Work instruction: Where the string "valueFind" shows up in a line of the records, copy that line.

Front-end code change data
● ● ● ●
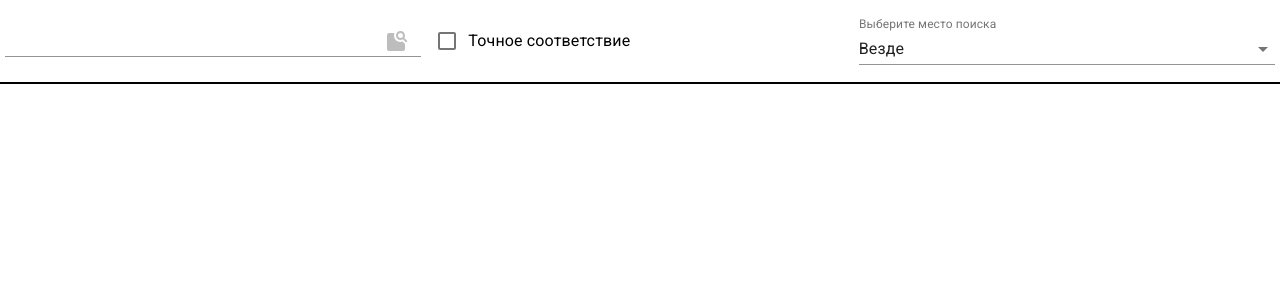
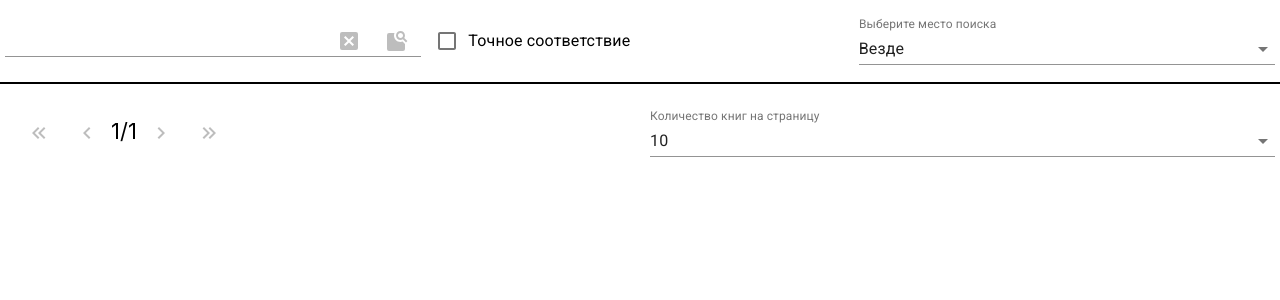
Before and after one commit to AlAnrin/test-google-api, a React (Create React App) app: page /1 in a window 1280 px wide. Shown: the top 300 px of the page. Built offline with nearby package versions, Linux system fonts and the light colour scheme.

Commit message:
add some pages btn (warn: totalItems changed when change startIndex in request)

```diff
--- a/src/App.js
+++ b/src/App.js
@@ -1,7 +1,7 @@
 import React, { Component } from 'react';
 import { connect } from 'react-redux';
 import {BrowserRouter as Router, Route, NavLink, Redirect} from "react-router-dom";
-import {setData, setCurrentBook, setTotalItems, setMaxResult} from "./Actions";
+import {setFilterValue, setData, setCurrentBook, setTotalItems, setMaxResult, setStartIndex} from "./Actions";
 import BookCard from './BookCard';
 import BookDetail from './BookDetail';
 import InputLabel from '@material-ui/core/InputLabel';
@@ -13,7 +13,7 @@ import Input from '@material-ui/core/Input';
 import InputAdornment from '@material-ui/core/InputAdornment';
 import IconButton from '@material-ui/core/IconButton';
 import Icon from '@mdi/react';
-import { mdiFeatureSearch } from '@mdi/js';
+import { mdiFeatureSearch, mdiChevronDoubleLeft, mdiChevronDoubleRight, mdiChevronLeft, mdiChevronRight, mdiCloseBox } from '@mdi/js';
 import FormControlLabel from '@material-ui/core/FormControlLabel';
 import Checkbox from '@material-ui/core/Checkbox';
 
@@ -22,6 +22,7 @@ const mapStateToProps = store => {
     return {
         baseUrl: store.baseUrl,
         api: store.api,
+        filterValue: store.filterValue,
         data: store.data,
         currentBook: store.currentBook,
         totalItems: store.totalItems,
@@ -32,10 +33,12 @@ const mapStateToProps = store => {
 
 const mapDispatchToProps = dispatch => {
     return {
+        setFilterValueAction: filterValue => dispatch(setFilterValue(filterValue)),
         setDataAction: data => dispatch(setData(data)),
         setCurrentBookAction: currentBook => dispatch(setCurrentBook(currentBook)),
         setTotalItemsAction: totalItems => dispatch(setTotalItems(totalItems)),
-        setMaxResultAction: maxResult => dispatch(setMaxResult(maxResult))
+        setMaxResultAction: maxResult => dispatch(setMaxResult(maxResult)),
+        setStartIndexAction: startIndex => dispatch(setStartIndex(startIndex))
     }
 };
 
@@ -43,6 +46,7 @@ class App extends Component {
     state = {
         redirect: false,
         isExact: false,
+        $valueFind: '',
         valueFind: '',
         placeFind: 0,
     }
@@ -60,6 +64,7 @@ class App extends Component {
 
         this.props.setTotalItemsAction(response.totalItems);
         this.props.setDataAction(response.items);
+        this.setState({$valueFind: name});
     }
 
     handleChange(event) {
@@ -78,10 +83,18 @@ class App extends Component {
         }
     }
 
+    checkCanLoadNewData() {
+        return this.state.valueFind.length > 1 && this.state.valueFind !== this.state.$valueFind;
+    }
+
+    clearFilterValueEvent(event) {
+        this.setState({valueFind: ''});
+        this.props.setFilterValueAction('');
+    }
+
     keyPressEvent(event) {
-        if (event.key === 'Enter' && this.state.valueFind.length > 1) {
-            console.log(this.state.valueFind);
-            this.getDate(this.state.valueFind);
+        if (event.key === 'Enter' && this.checkCanLoadNewData()) {
+            this.props.setFilterValueAction(this.state.valueFind);
         }
     }
 
@@ -96,7 +109,13 @@ class App extends Component {
                             onKeyPress={e => this.keyPressEvent(e)}
                             endAdornment={
                                 <InputAdornment position="end">
-                                    <IconButton disabled={this.state.valueFind.length < 1}
+                                    <IconButton disabled={this.state.valueFind === ''}
+                                                onClick={e => this.clearFilterValueEvent(e)}
+                                                color="primary">
+                                        <Icon className="search-icon-button" path={mdiCloseBox}
+                                              size={1}/>
+                                    </IconButton>
+                                    <IconButton disabled={!this.checkCanLoadNewData()}
                                                 onClick={e => this.keyPressEvent({key: 'Enter'})}
                                                 color="primary">
                                         <Icon className="search-icon-button" path={mdiFeatureSearch}
@@ -134,40 +153,50 @@ class App extends Component {
                         <Redirect to='/'/>
                     }
                     <Route path="/">
-                    {
-                        this.props.currentBook === null &&
-                        <div className="content">
-                            <div className="rowDays">
-                                {
-                                    this.props.data && this.props.data.length !== 0 &&
-                                    this.props.data.map(item =>
-                                        <NavLink key={item.id} to={item.id}
-                                                 onClick={() => this.props.setCurrentBookAction(item)}>
-                                            <BookCard date={item}/>
-                                        </NavLink>
-                                    )
-                                }
-                            </div>
-                            {
-                                this.props.data && this.props.data.length !== 0 &&
+                        {
+                            this.props.currentBook === null &&
+                            <div className="content">
                                 <div className="column">
-                                    <label className="item-three-on-row">
+                                    <div className="item-two-on-row">
+                                        <IconButton disabled={this.props.startIndex === 0}
+                                                    onClick={() => this.props.setStartIndexAction(0)}
+                                                    color="primary">
+                                            <Icon path={mdiChevronDoubleLeft}
+                                                  size={1}/>
+                                        </IconButton>
+                                        <IconButton disabled={this.props.startIndex === 0}
+                                                    onClick={() => this.props.setStartIndexAction(this.props.startIndex - this.props.maxResults)}
+                                                    color="primary">
+                                            <Icon path={mdiChevronLeft}
+                                                  size={1}/>
+                                        </IconButton>
                                         <Tooltip title="Текущая страница / общее количество страниц" aria-label="add">
-                                            <span>
-                                                {
-                                                    Math.floor(((this.props.startIndex + 1) / this.props.maxResults) + 1)
-                                                }
-                                                    /
-                                                {
-                                                    Math.floor(this.props.totalItems / this.props.maxResults + 1)
-                                                }
-                                            </span>
+                                        <span>
+                                            {
+                                                Math.floor(((this.props.startIndex + 1) / this.props.maxResults) + 1)
+                                            }
+                                            /
+                                            {
+                                                Math.floor(this.props.totalItems / this.props.maxResults + 1)
+                                            }
+                                        </span>
                                         </Tooltip>
-                                    </label>
-                                    <div className="item-three-on-row">
-                                        str
+                                        <IconButton
+                                            disabled={this.props.startIndex + this.props.maxResults > this.props.totalItems}
+                                            onClick={() => this.props.setStartIndexAction(this.props.startIndex + this.props.maxResults)}
+                                            color="primary">
+                                            <Icon path={mdiChevronRight}
+                                                  size={1}/>
+                                        </IconButton>
+                                        <IconButton
+                                            disabled={this.props.startIndex + this.props.maxResults > this.props.totalItems}
+                                            onClick={() => this.props.setStartIndexAction(Math.floor(this.props.totalItems / this.props.maxResults) * this.props.maxResults)}
+                                            color="primary">
+                                            <Icon path={mdiChevronDoubleRight}
+                                                  size={1}/>
+                                        </IconButton>
                                     </div>
-                                    <FormControl className="item-three-on-row">
+                                    <FormControl className="item-two-on-row">
                                         <InputLabel>Количество книг на страницу</InputLabel>
                                         <Select
                                             value={this.props.maxResults}
@@ -179,9 +208,19 @@ class App extends Component {
                                         </Select>
                                     </FormControl>
                                 </div>
-                            }
-                        </div>
-                    }
+                                <div className="rowDays">
+                                    {
+                                        this.props.data && this.props.data.length !== 0 &&
+                                        this.props.data.map(item =>
+                                            <NavLink key={item.id} to={item.id}
+                                                     onClick={() => this.props.setCurrentBookAction(item)}>
+                                                <BookCard date={item}/>
+                                            </NavLink>
+                                        )
+                                    }
+                                </div>
+                            </div>
+                        }
                     </Route>
                     <Route path="/:id" component={BookDetail}/>
                 </Router>
@@ -189,9 +228,21 @@ class App extends Component {
     }
 
     componentDidUpdate(prevProps, prevState, snapshot) {
+        if (prevProps.filterValue !== this.props.filterValue) {
+            if (this.props.filterValue !== '')
+                this.getDate(this.props.filterValue);
+            else {
+                this.props.setDataAction([]);
+                this.props.setTotalItemsAction(0);
+            }
+        }
+        if (prevProps.startIndex !== this.props.startIndex) {
+            if (this.props.filterValue !== '')
+                this.getDate(this.props.filterValue);
+        }
         if (prevProps.maxResults !== this.props.maxResults) {
-            if (this.props.data.length !== 0)
-                this.getDate(this.valueFind);
+            if (this.props.filterValue !== '')
+                this.getDate(this.props.filterValue);
         }
         if (prevProps.currentBook !== this.props.currentBook) {
             this.setState({ redirect: this.props.currentBook === null })
--- a/src/BookDetail.js
+++ b/src/BookDetail.js
@@ -60,9 +60,9 @@ class BookDetail extends Component {
                     <h3>{this.props.currentBook.volumeInfo.title}</h3>
                     <span>{this.props.currentBook.volumeInfo.description}</span>
                     <div className="row description">
-                        <span>Язык: {this.formatLanguage(this.props.currentBook.volumeInfo.language)}</span>
-                        <span>Дата публикации: {this.formatDate(this.props.currentBook.volumeInfo.publishedDate)}</span>
-                        <span>Количество страниц: {this.props.currentBook.volumeInfo.pageCount}</span>
+                        <span><i>Язык:</i> {this.formatLanguage(this.props.currentBook.volumeInfo.language)}</span>
+                        <span><i>Дата публикации:</i> {this.formatDate(this.props.currentBook.volumeInfo.publishedDate)}</span>
+                        <span><i>Количество страниц:</i> {this.props.currentBook.volumeInfo.pageCount}</span>
                     </div>
                 </div>
                 <Tooltip title="Назад" aria-label="add">
--- a/src/Reducer.js
+++ b/src/Reducer.js
@@ -1,8 +1,9 @@
-import { SET_DATA, SET_TOTAL_ITEMS, SET_CURRENT_BOOK, SET_MAX_RESULT } from './Actions'
+import { SET_DATA, SET_TOTAL_ITEMS, SET_CURRENT_BOOK, SET_MAX_RESULT, SET_START_INDEX, SET_FILTER_VALUE } from './Actions'
 
 const initialState = {
     baseUrl: 'https://www.googleapis.com/books/v1/volumes?q',
     api: "AIzaSyBSgvdpNgfB_F992Tvobm3djh9Ie082AIM",
+    filterValue: '',
     data: [],
     currentBook: null,
     totalItems: 0,
@@ -12,6 +13,11 @@ const initialState = {
 
 export function Reducer(state = initialState, action) {
     switch (action.type) {
+        case SET_FILTER_VALUE:
+            return {
+                ...state,
+                filterValue: action.payload
+            }
         case SET_DATA:
             return {
                 ...state,
@@ -32,6 +38,11 @@ export function Reducer(state = initialState, action) {
                 ...state,
                 maxResults: action.payload
             }
+        case SET_START_INDEX:
+            return {
+                ...state,
+                startIndex: action.payload
+            }
         default:
             return state;
     }
--- a/src/index.css
+++ b/src/index.css
@@ -49,6 +49,10 @@ select {
 .column-bottom-border {
   border-bottom: 2px solid black;
 }
+.item-two-on-row {
+  width: calc(100vw/2);
+  margin: 10px;
+}
 .item-three-on-row {
   width: calc(100vw/2.8);
   margin: 5px;
```
Also changed, not shown: src/Actions.js (+16 -0 lines).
● ● ● ●
Result for this task:
+        $valueFind: '',
         valueFind: '',
+        this.setState({$valueFind: name});
+        return this.state.valueFind.length > 1 && this.state.valueFind !== this.state.$valueFind;
+        this.setState({valueFind: ''});
-        if (event.key === 'Enter' && this.state.valueFind.length > 1) {
-            console.log(this.state.valueFind);
-            this.getDate(this.state.valueFind);
+            this.props.setFilterValueAction(this.state.valueFind);
-                                    <IconButton disabled={this.state.valueFind.length < 1}
+                                    <IconButton disabled={this.state.valueFind === ''}
-                this.getDate(this.valueFind);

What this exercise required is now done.